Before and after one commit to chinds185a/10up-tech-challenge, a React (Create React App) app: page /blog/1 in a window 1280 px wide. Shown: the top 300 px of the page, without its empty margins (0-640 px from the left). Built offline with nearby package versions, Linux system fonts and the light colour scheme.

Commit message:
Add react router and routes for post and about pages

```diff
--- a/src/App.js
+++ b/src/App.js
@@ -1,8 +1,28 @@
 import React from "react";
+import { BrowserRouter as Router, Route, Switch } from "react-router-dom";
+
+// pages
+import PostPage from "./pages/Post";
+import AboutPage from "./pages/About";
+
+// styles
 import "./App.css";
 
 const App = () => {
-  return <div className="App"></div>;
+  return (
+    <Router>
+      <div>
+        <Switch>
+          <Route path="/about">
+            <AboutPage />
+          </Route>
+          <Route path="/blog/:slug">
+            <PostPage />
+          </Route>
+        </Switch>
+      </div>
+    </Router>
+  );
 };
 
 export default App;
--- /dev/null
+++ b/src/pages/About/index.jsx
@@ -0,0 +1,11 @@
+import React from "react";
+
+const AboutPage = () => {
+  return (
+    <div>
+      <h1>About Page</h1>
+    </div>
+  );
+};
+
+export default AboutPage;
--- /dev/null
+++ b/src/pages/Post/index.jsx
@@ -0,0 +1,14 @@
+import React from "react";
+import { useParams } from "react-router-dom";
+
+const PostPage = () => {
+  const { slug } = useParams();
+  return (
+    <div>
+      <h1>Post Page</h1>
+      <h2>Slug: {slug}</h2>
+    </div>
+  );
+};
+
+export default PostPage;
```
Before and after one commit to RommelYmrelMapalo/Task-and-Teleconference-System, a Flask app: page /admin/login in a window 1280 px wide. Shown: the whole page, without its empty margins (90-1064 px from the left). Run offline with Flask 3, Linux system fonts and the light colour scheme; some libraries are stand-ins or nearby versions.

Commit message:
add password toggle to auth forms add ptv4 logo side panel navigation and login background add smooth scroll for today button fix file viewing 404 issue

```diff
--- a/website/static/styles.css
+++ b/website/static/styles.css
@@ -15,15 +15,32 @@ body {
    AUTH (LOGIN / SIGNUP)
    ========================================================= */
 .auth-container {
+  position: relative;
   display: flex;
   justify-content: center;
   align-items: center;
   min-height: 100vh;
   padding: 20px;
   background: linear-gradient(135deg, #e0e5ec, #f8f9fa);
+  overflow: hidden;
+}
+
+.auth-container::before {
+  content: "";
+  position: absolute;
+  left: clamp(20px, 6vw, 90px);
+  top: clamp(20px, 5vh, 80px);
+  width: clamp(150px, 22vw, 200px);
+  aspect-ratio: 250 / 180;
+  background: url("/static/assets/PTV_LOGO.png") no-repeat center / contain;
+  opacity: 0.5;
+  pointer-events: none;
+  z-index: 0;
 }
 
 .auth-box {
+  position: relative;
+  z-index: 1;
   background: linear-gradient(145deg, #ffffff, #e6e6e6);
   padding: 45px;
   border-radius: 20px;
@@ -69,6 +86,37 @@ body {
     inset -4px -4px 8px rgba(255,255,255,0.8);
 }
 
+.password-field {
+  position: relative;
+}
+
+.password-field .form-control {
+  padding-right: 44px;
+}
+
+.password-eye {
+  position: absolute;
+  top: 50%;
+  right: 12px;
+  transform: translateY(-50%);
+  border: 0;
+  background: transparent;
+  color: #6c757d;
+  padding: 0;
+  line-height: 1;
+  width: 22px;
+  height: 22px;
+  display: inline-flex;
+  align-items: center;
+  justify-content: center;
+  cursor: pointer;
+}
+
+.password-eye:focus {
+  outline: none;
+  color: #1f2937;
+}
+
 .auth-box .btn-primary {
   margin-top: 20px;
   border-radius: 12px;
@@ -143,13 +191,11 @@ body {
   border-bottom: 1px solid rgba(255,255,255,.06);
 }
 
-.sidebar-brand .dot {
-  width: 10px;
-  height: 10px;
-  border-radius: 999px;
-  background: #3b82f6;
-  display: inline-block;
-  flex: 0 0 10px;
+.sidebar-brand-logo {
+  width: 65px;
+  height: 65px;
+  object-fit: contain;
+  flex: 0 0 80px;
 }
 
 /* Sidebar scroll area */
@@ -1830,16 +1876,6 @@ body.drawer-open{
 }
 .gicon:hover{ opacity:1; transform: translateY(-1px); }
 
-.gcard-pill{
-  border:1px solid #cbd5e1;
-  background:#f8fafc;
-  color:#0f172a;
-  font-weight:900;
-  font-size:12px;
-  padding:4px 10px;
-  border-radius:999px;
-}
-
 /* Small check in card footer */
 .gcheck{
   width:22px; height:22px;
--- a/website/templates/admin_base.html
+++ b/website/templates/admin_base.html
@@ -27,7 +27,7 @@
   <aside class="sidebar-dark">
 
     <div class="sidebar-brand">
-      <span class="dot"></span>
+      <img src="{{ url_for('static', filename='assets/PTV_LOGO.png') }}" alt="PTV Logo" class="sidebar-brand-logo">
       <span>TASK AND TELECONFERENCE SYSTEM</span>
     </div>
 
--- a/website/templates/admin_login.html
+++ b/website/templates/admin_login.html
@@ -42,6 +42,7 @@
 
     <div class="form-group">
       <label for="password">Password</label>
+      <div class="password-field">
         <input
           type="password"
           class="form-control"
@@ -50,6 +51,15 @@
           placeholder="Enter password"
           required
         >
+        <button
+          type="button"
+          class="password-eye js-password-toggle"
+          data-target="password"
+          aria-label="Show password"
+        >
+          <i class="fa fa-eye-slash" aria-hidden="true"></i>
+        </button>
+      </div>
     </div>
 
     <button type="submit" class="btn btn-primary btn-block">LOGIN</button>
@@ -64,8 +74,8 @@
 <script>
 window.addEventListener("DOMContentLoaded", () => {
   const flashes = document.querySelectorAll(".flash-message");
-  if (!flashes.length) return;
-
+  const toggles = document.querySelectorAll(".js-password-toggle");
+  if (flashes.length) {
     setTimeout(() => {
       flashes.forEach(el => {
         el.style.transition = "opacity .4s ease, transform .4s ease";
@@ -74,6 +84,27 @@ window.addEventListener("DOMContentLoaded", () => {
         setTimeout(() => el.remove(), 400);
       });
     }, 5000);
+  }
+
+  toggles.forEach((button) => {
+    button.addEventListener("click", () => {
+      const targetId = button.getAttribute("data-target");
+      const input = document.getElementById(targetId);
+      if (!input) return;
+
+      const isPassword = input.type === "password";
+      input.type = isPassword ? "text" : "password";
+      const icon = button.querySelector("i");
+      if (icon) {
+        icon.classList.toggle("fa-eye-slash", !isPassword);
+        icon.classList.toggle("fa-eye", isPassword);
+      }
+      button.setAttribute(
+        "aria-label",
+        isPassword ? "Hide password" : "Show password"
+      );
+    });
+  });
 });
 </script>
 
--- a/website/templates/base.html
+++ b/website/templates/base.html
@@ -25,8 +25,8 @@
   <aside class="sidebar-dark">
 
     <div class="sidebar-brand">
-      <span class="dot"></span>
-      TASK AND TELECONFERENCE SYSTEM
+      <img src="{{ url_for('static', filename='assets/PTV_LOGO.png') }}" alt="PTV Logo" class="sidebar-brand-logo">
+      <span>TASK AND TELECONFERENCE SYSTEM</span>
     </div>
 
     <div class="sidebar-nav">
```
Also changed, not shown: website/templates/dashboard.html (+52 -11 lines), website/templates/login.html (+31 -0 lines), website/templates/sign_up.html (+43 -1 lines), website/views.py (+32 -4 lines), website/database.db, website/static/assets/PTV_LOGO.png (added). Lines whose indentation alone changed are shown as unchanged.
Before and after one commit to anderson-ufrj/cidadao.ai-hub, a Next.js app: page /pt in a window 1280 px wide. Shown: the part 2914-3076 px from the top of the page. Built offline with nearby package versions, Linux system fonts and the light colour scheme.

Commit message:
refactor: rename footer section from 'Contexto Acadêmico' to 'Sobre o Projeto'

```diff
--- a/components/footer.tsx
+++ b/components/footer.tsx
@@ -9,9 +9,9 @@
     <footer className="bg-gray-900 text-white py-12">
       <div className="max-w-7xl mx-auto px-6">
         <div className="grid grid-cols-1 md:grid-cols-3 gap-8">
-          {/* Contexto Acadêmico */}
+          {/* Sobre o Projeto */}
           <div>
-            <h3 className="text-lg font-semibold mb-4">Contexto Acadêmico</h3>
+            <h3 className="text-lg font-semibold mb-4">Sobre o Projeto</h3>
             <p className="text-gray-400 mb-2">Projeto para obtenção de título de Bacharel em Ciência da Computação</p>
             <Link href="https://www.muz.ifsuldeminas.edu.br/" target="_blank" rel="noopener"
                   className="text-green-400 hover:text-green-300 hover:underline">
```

────

— WORK INSTRUCTION —
Pull out all lines from the entries above in which the word "border" appears.

— WRITTEN SOLUTION —
   border-radius: 20px;
+  border: 0;
   border-radius: 12px;
   border-bottom: 1px solid rgba(255,255,255,.06);
-  border-radius: 999px;
-  border:1px solid #cbd5e1;
-  border-radius:999px;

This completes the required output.